Sustainability seems to be the buzzword in recent years, and the motoring scene has seen a significant shift in developing vehicles that are greener and friendlier to Mother Earth. Leading this charge is the electric car (EV) revolution.

Although the number of car manufacturers jumping on the electrification bandwagon has grown and consumers have a lot more choices than before, consumers here are still somewhat hesitant about switching over to an EV. Let’s explore some of these concerns.

Cost concerns are proving to be a major stumbling block for many would-be EV buyers. The initial outlay for an EV in Singapore is much more than one with an internal combustion engine (ICE). The cost of producing an EV is higher than that for a like-for-like ICE car, and the high taxes here add on to an EV’s eventual cost. These factors make the cost of an EV here easily 30–40% more than an ICE car of a similar class.

However, EV technology is bound to improve, and that could translate to more affordable EVs down the road. And to make EVs more affordable, the Singapore government has recently introduced incentives to decrease the cost differential between EVs and ICEs. In his budget speech on 16 Feb 2021, Finance Minister Heng Swee Keat revealed new measures to lower the Additional Registration Fee (ARF) floor from S$5,000 to zero for EVs from January 2022–December 2023. This move will allow EV buyers to maximise the rebates from the Electric Vehicle Early Adoption Incentive (EEAI), which spells savings of up to S$45,000! There are also plans to revise road tax bands to make road taxes for EVs more comparable to ICEs; details for this will be revealed further down the road.

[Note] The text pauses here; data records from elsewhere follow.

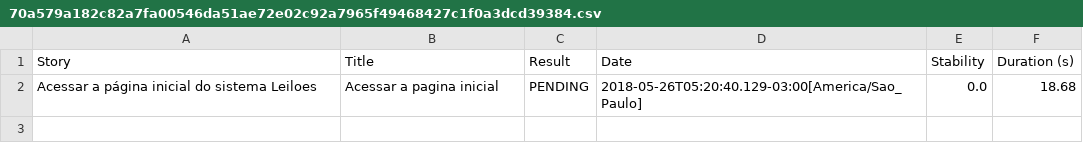
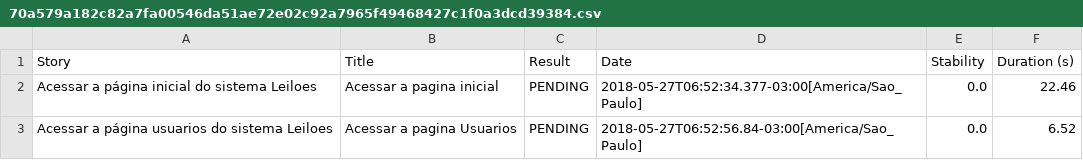
Before and after one commit to LMRocha/OpenBDT, a CSV file: e2e/bdt-report/70a579a182c82a7fa00546da51ae72e02c92a7965f49468427c1f0a3dcd39384.csv, drawn as a sheet.

```diff
--- a/e2e/bdt-report/70a579a182c82a7fa00546da51ae72e02c92a7965f49468427c1f0a3dcd39384.csv
+++ b/e2e/bdt-report/70a579a182c82a7fa00546da51ae72e02c92a7965f49468427c1f0a3dcd39384.csv
@@ -1,2 +1,3 @@
 "Story","Title","Result","Date","Stability","Duration (s)"
-"Acessar a página inicial do sistema Leiloes","Acessar a pagina inicial","PENDING","2018-05-26T05:20:40.129-03:00[America/Sao_Paulo]","0.0","18.68"
+"Acessar a página inicial do sistema Leiloes","Acessar a pagina inicial","PENDING","2018-05-27T06:52:34.377-03:00[America/Sao_Paulo]","0.0","22.46"
+"Acessar a página usuarios do sistema Leiloes","Acessar a pagina Usuarios","PENDING","2018-05-27T06:52:56.84-03:00[America/Sao_Paulo]","0.0","6.52"
```
Also changed, not shown: e2e/bdt-report/5e96631c96454b7a316919dac1831f742133e12d0aa898f138c06488db288d74.csv, e2e/bdt-report/7d55084aec0717130491d35a346b9b58ed4dbd4baa1efcadfbbc4b066d1acbca.csv, 54 other files.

The practical concern of a typical driver would be availability, accessibility and time. Finding an available charging station easily and having to wait for less than an hour to charge up would be real plus points for conversion to EVs. Presently, there are fewer than 2,000 public EV charging stations in Singapore, and only a minority have the 50kW DC fast chargers that can charge an EV car from 0–80% in about half an hour. This is not adequate to sustain an expected growth in EV car ownership, and is a real concern for would-be EV owners. Congestion issues, especially during peak periods, could be a real problem if there aren’t enough fast charging stations to cope with the demand, so that’s another area to look into.

The good news is that the EV charging infrastructure here is set to expand; the number of charging stations at public car parks and private premises is expected to reach 60,000 by 2030. As announced in Mr Heng’s budget speech, the authorities will also allocate S$30 million over the next five years for EV-related initiatives, such as improving charging provision at private premises.

There are sure to be teething issues along the way; with such a demanding timeline, most consumers are likely to adopt a wait-and-see approach before committing to an EV. ICE car owners already enjoy a healthy network of refuelling stations, and planning a similarly dependable network of charging points for EV owners will present a real challenge, working from the ground up.

With EVs being relatively new to buyers here, there are bound to be concerns. Motorists will want to know how far an EV can be driven before it runs out of power, and whether the battery is reliable or even safe to use. News coverage of negative events — such as a spike in EVs running out of charge on UK roads, and a China-made Tesla Model 3 exploding in a residential parking garage in Shanghai — is not helping the EV cause, either.

Putting things in perspective, unless you are driving in Malaysia, chances of you running out of juice is highly unlikely. Most drivers here commute to and from work and go on weekend outings, so there aren’t many road stretches here that are deserted enough for a driver to be stranded on. As for battery safety, if companies such as Tesla can still be flagged for possible design flaws or quality issues, we have to ensure that strict regulations are in place so that safety is never compromised.

If the concerns and issues of the car buyer are ironed out, we may see even more folks getting on board the EV revolution. Changing mindsets is not an easy task and will surely take time, but the signs are encouraging!